By Ali Sawafta
RAMALLAH West Bank (Reuters) - Israel decided on Tuesday to widen a crackdown on Hamas in the West Bank after troops detained more than 40 members of the Palestinian Islamist group in sweeps conducted in tandem with a search for three missing Jewish teenagers.
The Jewish state accuses Hamas of kidnapping the three youths after they left their religious school in a Jewish settlement in the occupied territory on Thursday. While neither claiming nor denying responsibility, Hamas has commented that abductions were a justified response to the plight of thousands of Palestinians imprisoned by its Israeli enemy.
The Israeli army has carried out house-to-house searches, round-ups of suspects and interrogations in Hebron, a Hamas stronghold, and then in other parts of the West Bank, in a mobilisation on a scale not seen in years.
"We are turning Hamas membership into a ticket to hell," Naftali Bennett, a far-right member of Prime Minister Benjamin Netanyahu's cabinet, told Israeli Army Radio on Tuesday.
The Palestinian Information Ministry accused Israel of inflicting collective punishment with its West Bank dragnet - a charge echoed by several international human rights groups.
"An entire population is being held hostage to the whims of the Israeli occupation," the Palestinian ministry said.
Israel has said it does not know if Gil-Ad Shaer and U.S.-Israeli national Naftali Fraenkel, both aged 16, and Eyal Yifrah, 19, are alive or what their captors' demands might be.
At its meeting on Tuesday, Netanyahu's security cabinet agreed to make more arrests, put up roadblocks and turn Palestinian houses into military observation posts to increase pressure on Hamas, which seeks the Jewish state's destruction.
An Israeli official said ministers had also debated a proposal to deport West Bank Hamas leaders to Gaza.
Earlier, the army said it had detained 41 Hamas militants in overnight raids, raising to more than 200 the number arrested since Friday. Israel officials acknowledged the operation was two-fold - recovering the missing teenagers and weakening Hamas.
HAMAS ARGUES SELF-DEFENSE
Hamas and other militant groups have in the past seized Israelis to trade for jailed Palestinians.
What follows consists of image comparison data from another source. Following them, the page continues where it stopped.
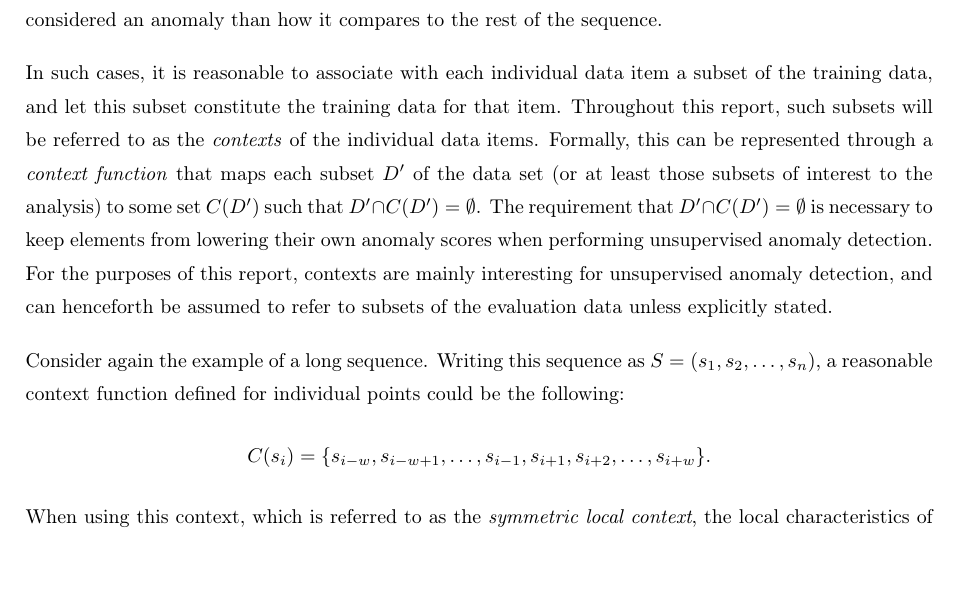
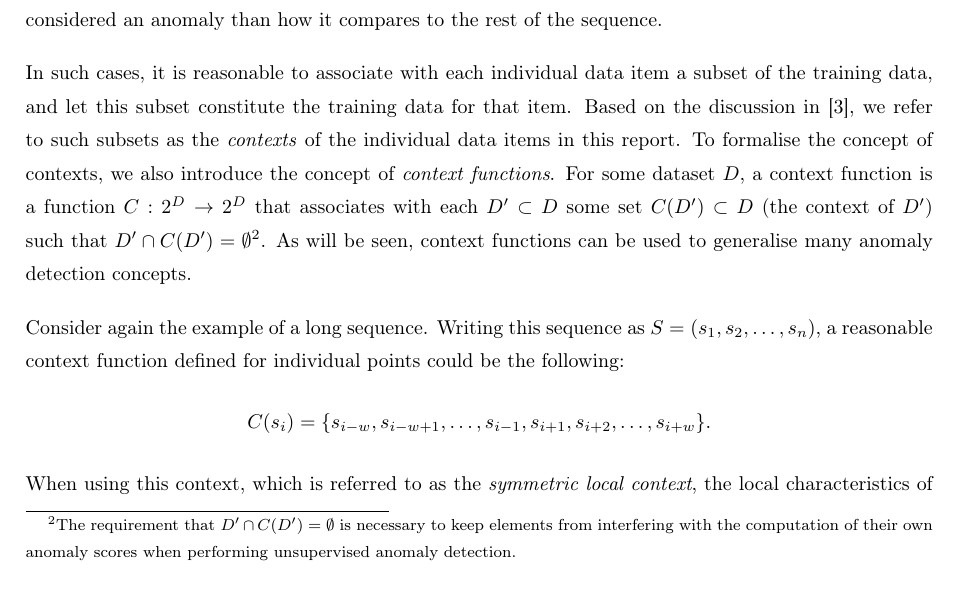
Before and after one commit to aeriksson/thesis-report, a LaTeX thesis (report.tex, which reads framework.tex): part of page 15 of 74, cut so that both start at the same text, the shorter picture padded with empty space. The pictures show the PDF file output/report.pdf that the author committed with the source.

Commit message:
Framwork: Clarified novelty of context functions.

```diff
--- a/framework.tex
+++ b/framework.tex
@@ -79,7 +79,7 @@ It is useful to note that unsupervised anomaly detection problems can often be r
 
 Of course, it is sometimes not feasible or desirable to compare items with the entirety of the training data set. This is mainly the case when the data set supports additional structure, such an ordering or metric, which gives rise to a natural concept of locality within the data set. As a concrete example of such an application, consider unsupervised anomaly detection in a long sequence: often how an item compares to those items `closest' to it (in the ordering) is much more relevant to whether or not that item should be considered an anomaly than how it compares to the rest of the sequence.
 
-In such cases, it is reasonable to associate with each individual data item a subset of the training data, and let this subset constitute the training data for that item. Throughout this report, such subsets will be referred to as the \emph{contexts} of the individual data items. Formally, this can be represented through a \emph{context function} that maps each subset $D'$ of the data set (or at least those subsets of interest to the analysis) to some set $C(D')$ such that $D' \cap C(D') = \emptyset$. The requirement that $D' \cap C(D') = \emptyset$ is necessary to keep elements from lowering their own anomaly scores when performing unsupervised anomaly detection. For the purposes of this report, contexts are mainly interesting for unsupervised anomaly detection, and can henceforth be assumed to refer to subsets of the evaluation data unless explicitly stated.
+In such cases, it is reasonable to associate with each individual data item a subset of the training data, and let this subset constitute the training data for that item. Based on the discussion in~\cite{chandola}, we refer to such subsets as the \emph{contexts} of the individual data items in this report. To formalise the concept of contexts, we also introduce the concept of \emph{context functions}. For some dataset $D$, a context function is a function $C: 2^D \rightarrow 2^D$ that associates with each $D' \subset D$ some set $C(D') \subset D$ (the context of $D'$) such that $D' \cap C(D') = \emptyset$\footnote{The requirement that $D' \cap C(D') = \emptyset$ is necessary to keep elements from interfering with the computation of their own anomaly scores when performing unsupervised anomaly detection.}. As will be seen, context functions can be used to generalise many anomaly detection concepts.
 
 \begin{figure}[thb]
     \vspace{-4pt}
```
Also changed, not shown: TODO.md (+1 -0 lines), output/report.pdf.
Scores of inmates are on hunger strike to protest against being held without charges.
"Regardless of the party which stood behind the (kidnapping) operation, our people have the right to defend themselves and to stand in solidarity with their prisoners," Hamas said in a statement on Tuesday.
Western-backed Palestinian President Mahmoud Abbas has condemned both the kidnappings and the Israeli dragnet.
Giora Eiland, a retired Israeli general and former national security adviser, said the abductions provided an opportunity to target Hamas in operations that could undermine a new Palestinian unity government formed after Abbas reconciled with his Islamist rivals in April following years of feuding. Infuriated by the surprise intra-Palestinian alliance, Netanyahu called off U.S.-sponsored peace talks with Abbas. "The fragile links between the (Abbas-led Palestinian) Authority and Hamas could become more of a crack," Eiland told Israel Radio, a day after the Islamists condemned as a "knife in the back" PA efforts to help the Israelis locate the teenagers.
Mirroring scenes played out elsewhere in the West Bank, Israeli soldiers filed through a street of shuttered homes and shops in the town of Jenin on Tuesday, lobbing stun grenades and firing rubber bullets at Palestinians who threw rocks at them.
Israeli and Palestinian security sources said soldiers and police had wounded five Palestinians in Jenin and in confrontations near the cities of Ramallah and Nablus.
Israel showed photographs of what it said were hundreds of weapons, including guns, seized at some of the detainees' homes.
"As long as our boys remain abducted, Hamas will feel pursued, paralyzed and threatened," said Lieutenant-Colonel Peter Lerner, an Israeli military spokesman.
Netanyahu has said the recovery efforts are complicated and could prove protracted. Many Israelis have shown solidarity with the teens' families on social media and have held prayer vigils.
One of the youth's mothers, Rachel Fraenkel, thanked her compatriots on a nationally televised broadcast, saying: "We just wish to hug our children home, Naftali, Eyal, Gil-Ad. We love you, we miss you, please be strong, hold on, be strong."
(Additional reporting by Nidal al-Mughrabi in Gaza; Editing by Jeffrey Heller and Mark Heinrich)